Original languageEnglish
JournalReview of Economics of the Household
Pages (from-to)65-89
Number of pages25
Publication statusPublished - 2008

    Research areas

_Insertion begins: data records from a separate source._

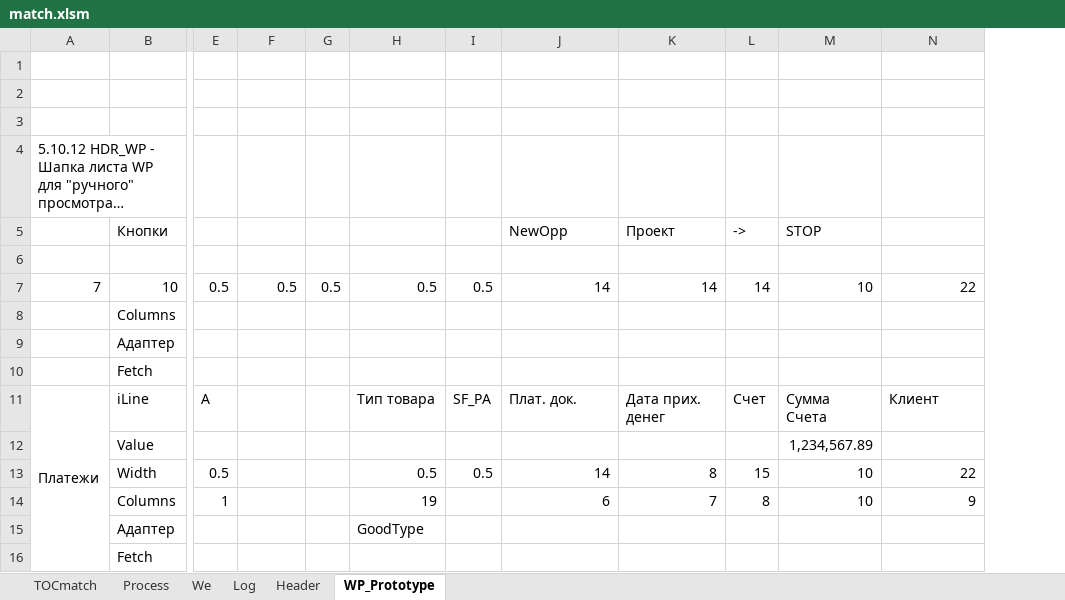
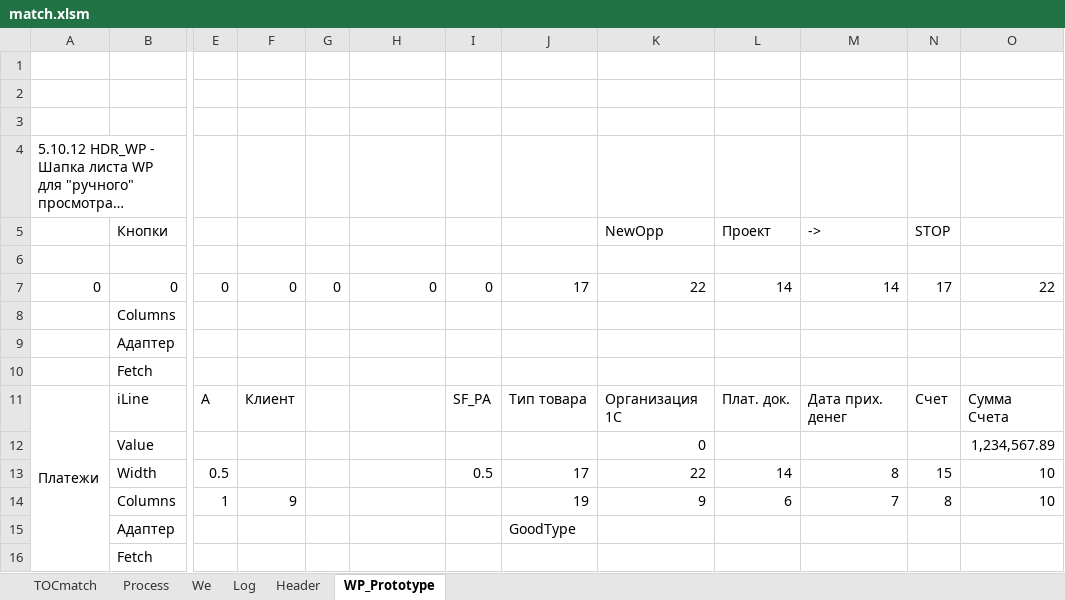
Before and after one commit to PavelKhrapkin/match, an Excel workbook: match2.0/match.xlsm, sheet WP_Prototype, drawn as a sheet; only a part is shown, gaps mark what is left out; long unchanged cells end in …; values as stored, in another font and other column widths than the file's, no cell formats; charts and pictures not drawn; removed rows and columns are numbered as before the commit, all else as after; rows hold the shown columns only; the diff covers the shown part only; the diff names each change by its address in the sheet, - before the commit and + after, or states it on an @@ line.

```diff
--- a/match2.0/match.xlsm (sheet WP_Prototype)
+++ b/match2.0/match.xlsm (sheet WP_Prototype)
+column J, rows 11-15: Тип товара |  | 17 | 19 | GoodType
+column L, rows 11-14: Плат. док. |  | 14 | 6
-column M, rows 11-14: Сумма Счета | 1,234,567.89 | 10 | 10
-row 5:  | Кнопки |  |  |  |  |  | NewOpp | Проект | -> | STOP
+row 5:  | Кнопки |  |  |  |  |  |  | NewOpp | Проект | -> | STOP
-row 7: 7 | 10 | 0.5 | 0.5 | 0.5 | 0.5 | 0.5 | 14 | 14 | 14 | 10 | 22
+row 7: 0 | 0 | 0 | 0 | 0 | 0 | 0 | 17 | 22 | 14 | 14 | 17 | 22
-F11: (empty)
+F11: Клиент
-H11: Тип товара
+H11: (empty)
-K11: Плат. док.
+K11: Организация 1С
-O11: Клиент
+O11: Сумма Счета
-K12: (empty)
+K12: 0
-O12: (empty)
+O12: 1,234,567.89
-H13: 0.5
+H13: (empty)
-K13: 14
+K13: 22
-O13: 22
+O13: 10
-F14: (empty)
+F14: 9
-H14: 19
+H14: (empty)
-K14: 6
+K14: 9
-O14: 9
+O14: 10
-H15: GoodType
+H15: (empty)
```
Also changed, not shown: 2 added rows, 2 removed rows, 20 edited cells and merged cells elsewhere in this sheet, sheet Log, sheet Process, sheet TOCmatch, cell formats.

  • Family friendly policies, Nordic countries, Female labour force participation, Child care, Parental leave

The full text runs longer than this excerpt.